All entries should be copied exactly; the pictures stay out.

=== Begin Enclosure ===

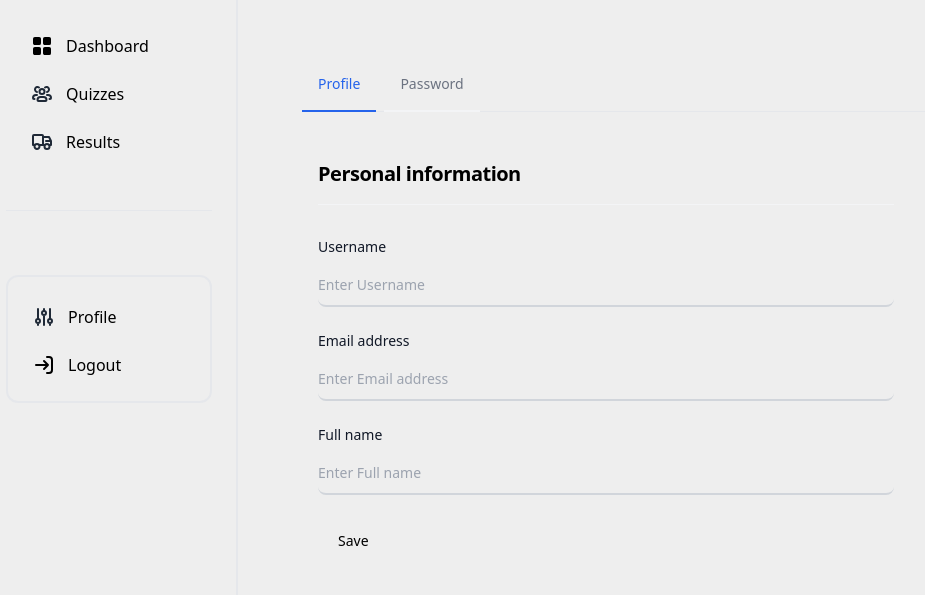
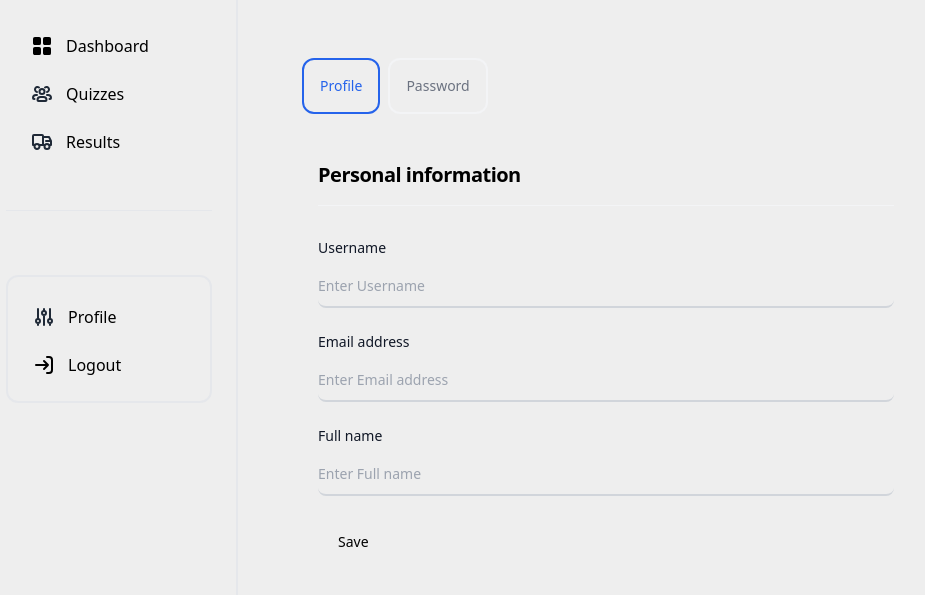
Before and after one commit to theapostleoftech/ajuju, a Django app: template templates/users/update_user_account.html in a window 1280 px wide. Shown: the part 70-665 px from the top of the page, without its empty margins (18-943 px from the left). Run offline with Django 4.2, Linux system fonts and the light colour scheme; the template is opened without the code that fills it: values that come from a table or form of the project are taken from there, others are empty; parts of the project's set-up code (start-up, migrations or seed data) failed here and were passed over; some libraries are stand-ins or nearby versions.

Commit message:
project code cleanup update profile

```diff
--- a/templates/users/update_user_account.html
+++ b/templates/users/update_user_account.html
@@ -4,20 +4,20 @@
 {% block head_js %}{% endblock head_js %}
 {% block content %}
 
-    <div class="mb-4 border-b border-accent-200">
+    <div class="mb-4">
         <ul class="flex flex-wrap -mb-px text-sm font-medium text-center" id="default-styled-tab"
             data-tabs-toggle="#default-styled-tab-content"
-            data-tabs-active-classes="text-primary-600 hover:text-primary-600 border-accent-600"
+            data-tabs-active-classes="text-accent-600 hover:text-primary-600"
             data-tabs-inactive-classes="dark:border-transparent text-gray-500 hover:text-gray-600 dark:text-gray-400 border-gray-100 hover:border-gray-300 dark:border-gray-700 dark:hover:text-gray-300"
             role="tablist">
             <li class="me-2" role="presentation">
-                <button class="inline-block p-4 border-b-2 rounded-t-lg" id="profile-styled-tab"
+                <button class="inline-block p-4 border-2 bg-accent-50 rounded-xl" id="profile-styled-tab"
                         data-tabs-target="#styled-profile" type="button" role="tab" aria-controls="profile"
                         aria-selected="false">Profile
                 </button>
             </li>
             <li class="me-2" role="presentation">
-                <button class="inline-block p-4 border-b-2 rounded-t-lg hover:text-gray-600 hover:border-gray-300 dark:hover:text-gray-300"
+                <button class="inline-block p-4 border-2 bg-accent-50 rounded-xl"
                         id="dashboard-styled-tab" data-tabs-target="#styled-dashboard" type="button" role="tab"
                         aria-controls="dashboard" aria-selected="false">Password
                 </button>
```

=== End Enclosure ===

→ TASK SOLUTION:
Before and after one commit to theapostleoftech/ajuju, a Django app: template templates/users/update_user_account.html in a window 1280 px wide. Shown: the part 70-665 px from the top of the page, without its empty margins (18-943 px from the left). Run offline with Django 4.2, Linux system fonts and the light colour scheme; the template is opened without the code that fills it: values that come from a table or form of the project are taken from there, others are empty; parts of the project's set-up code (start-up, migrations or seed data) failed here and were passed over; some libraries are stand-ins or nearby versions.

Commit message:
project code cleanup update profile

```diff
--- a/templates/users/update_user_account.html
+++ b/templates/users/update_user_account.html
@@ -4,20 +4,20 @@
 {% block head_js %}{% endblock head_js %}
 {% block content %}
 
-    <div class="mb-4 border-b border-accent-200">
+    <div class="mb-4">
         <ul class="flex flex-wrap -mb-px text-sm font-medium text-center" id="default-styled-tab"
             data-tabs-toggle="#default-styled-tab-content"
-            data-tabs-active-classes="text-primary-600 hover:text-primary-600 border-accent-600"
+            data-tabs-active-classes="text-accent-600 hover:text-primary-600"
             data-tabs-inactive-classes="dark:border-transparent text-gray-500 hover:text-gray-600 dark:text-gray-400 border-gray-100 hover:border-gray-300 dark:border-gray-700 dark:hover:text-gray-300"
             role="tablist">
             <li class="me-2" role="presentation">
-                <button class="inline-block p-4 border-b-2 rounded-t-lg" id="profile-styled-tab"
+                <button class="inline-block p-4 border-2 bg-accent-50 rounded-xl" id="profile-styled-tab"
                         data-tabs-target="#styled-profile" type="button" role="tab" aria-controls="profile"
                         aria-selected="false">Profile
                 </button>
             </li>
             <li class="me-2" role="presentation">
-                <button class="inline-block p-4 border-b-2 rounded-t-lg hover:text-gray-600 hover:border-gray-300 dark:hover:text-gray-300"
+                <button class="inline-block p-4 border-2 bg-accent-50 rounded-xl"
                         id="dashboard-styled-tab" data-tabs-target="#styled-dashboard" type="button" role="tab"
                         aria-controls="dashboard" aria-selected="false">Password
                 </button>
```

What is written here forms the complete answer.